Avalanches are yielding to the power of the sun. Indy Pass is open. Kids are out of school.
It’s finally feeling like summer around the Roaring Fork. As we trade in our skis and snowboards for bikes and kayaks, locals and visitors alike turn toward water for recreation.
Staying safe in and around water is a personal responsibility. The life you save just might be your own. While whitewater recreational activities are inherently dangerous, even a lazy float down the Roaring Fork River can be treacherous if you are unprepared.
Here are a few things to remember before you get your feet wet.
Personal Flotation Devices (PFD) are required by Colorado state law.
Stay on established trails, take your trash out with you, and avoid glass containers near water.
River flows during this time of year can reach 2,000 cubic feet per second or higher.
First responders are also prepping for a busy summer.

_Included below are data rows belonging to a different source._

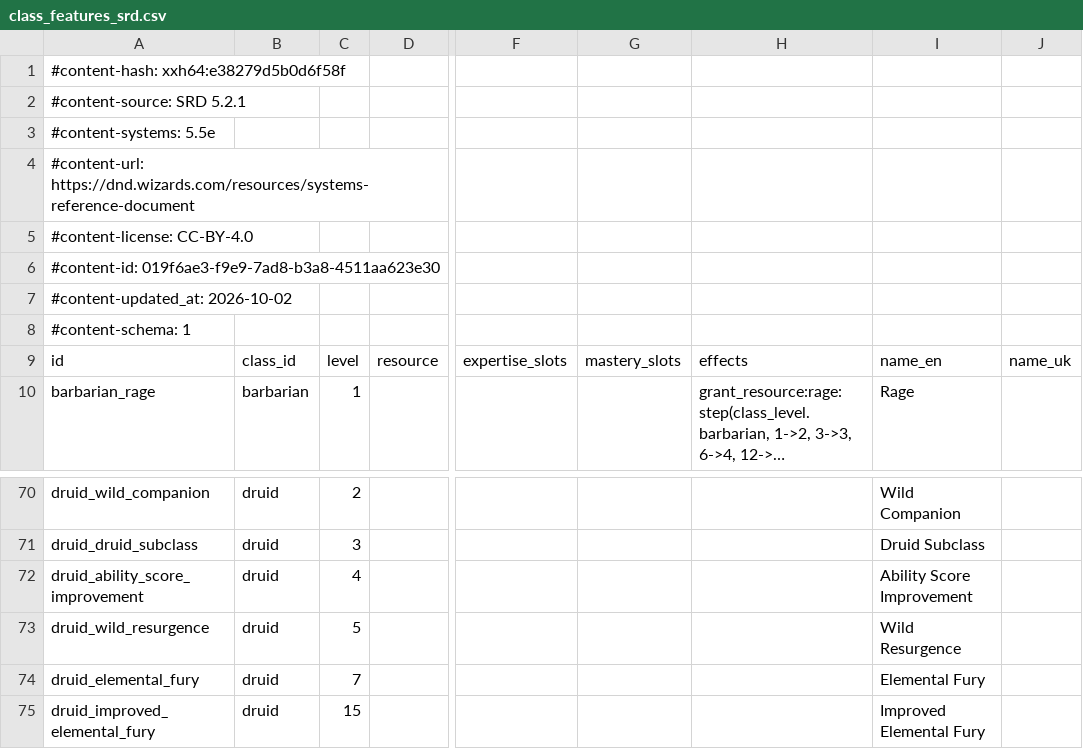
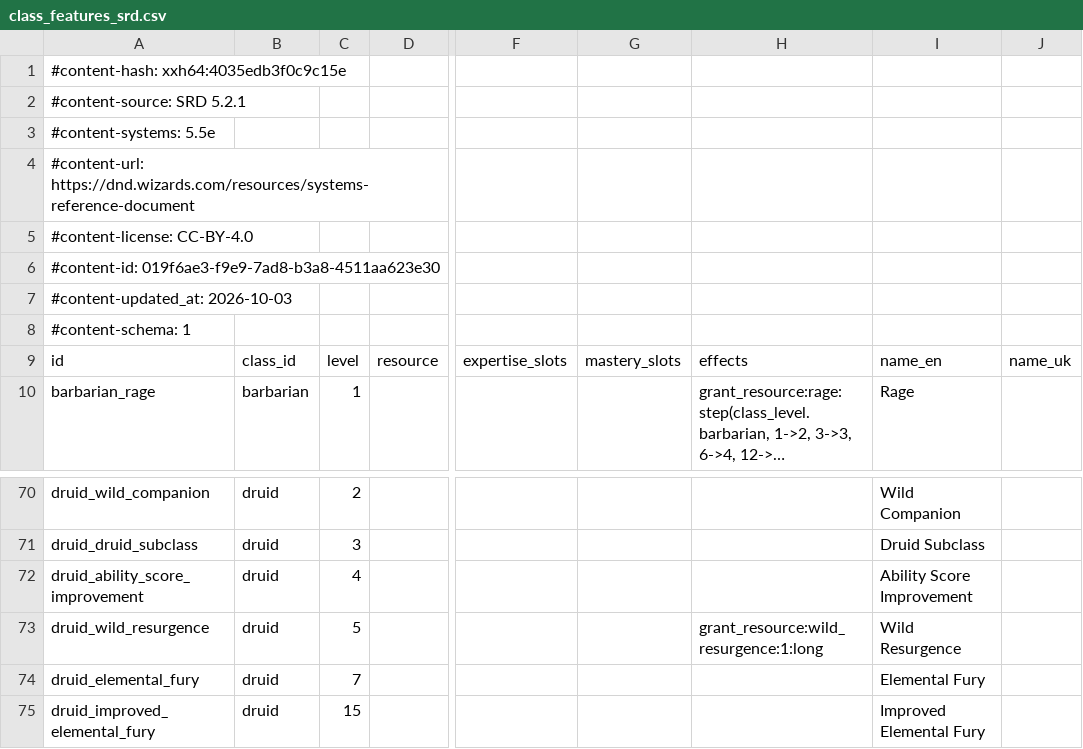
Before and after one commit to FernDragonborn/charnik-content-srd, a CSV file: srd-2024/class_features_srd.csv, drawn as a sheet; only a part is shown, gaps mark what is left out; long unchanged cells end in …; the diff names each change by its address in the sheet, - before the commit and + after, or states it on an @@ line.

```diff
--- a/srd-2024/class_features_srd.csv
+++ b/srd-2024/class_features_srd.csv
-A1: #content-hash: xxh64:e38279d5b0d6f58f
+A1: #content-hash: xxh64:4035edb3f0c9c15e
-A7: #content-updated_at: 2026-10-02
+A7: #content-updated_at: 2026-10-03
-H73: (empty)
+H73: grant_resource:wild_resurgence:1:long
```
Also changed, not shown: srd-2024/resource_options_srd.csv, srd-2024/resources_srd.csv.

A collaborative training session among local fire departments was held at the Basalt Whitewater Park on Saturday, June 1. Firefighters from Basalt Fire Rescue, Roaring Fork Fire Rescue and the Aspen Volunteer Fire Department came together to practice swift water rescue techniques.
Division Chief of Training for the Basalt and Snowmass fire protection districts, Terry Cox, was leading the training. Although Chief Cox appeared suspiciously dry on the river banks, he expertly poured his 15 years of fire rescue, military (Army), and Border Patrol experience into the training session.
“The best kind of rescue is no rescue at all,” Cox says with affable magnetic energy, stressing accident prevention and water safety education.
A team of 11 rough and rugged trainees braved the frigid snowmelt runoff dressed in full dry suits, helmets and specialized PFDs. Cox pointed out that the river depth was still pretty low for this time of year. Bumping along the riverbed while getting washed over rapids, several of the participants grimaced through smiles and mouthfuls of water. If they weren’t enjoying the training, it was impossible to tell.
However, summer swimming isn’t just limited to lakes and rivers.
The Basalt Pool at Arbaney Park, one of the valley’s most popular swimming spots, opened Memorial Day weekend. The pool holds 220,000 gallons of water, has six lanes for lap swimming, a diving well and a shallow, 2-foot play area.
Brian Passente, the recently hired pool manager, brings more than 15 years of Red Cross certified water safety instruction to Basalt. He was formerly at the Snowmass Recreation Center. Passente proudly announced that he finished training seven new lifeguards for the Basalt Pool.
Daycare and childcare groups use the pool for playtime and structured swimming activities. All the groups keep Passente busy when he isn’t teaching.
“We have group lessons from 9 a.m. till noon, Monday through Thursday,” says Passente. “It’s important to start kids swim lessons at a young age.”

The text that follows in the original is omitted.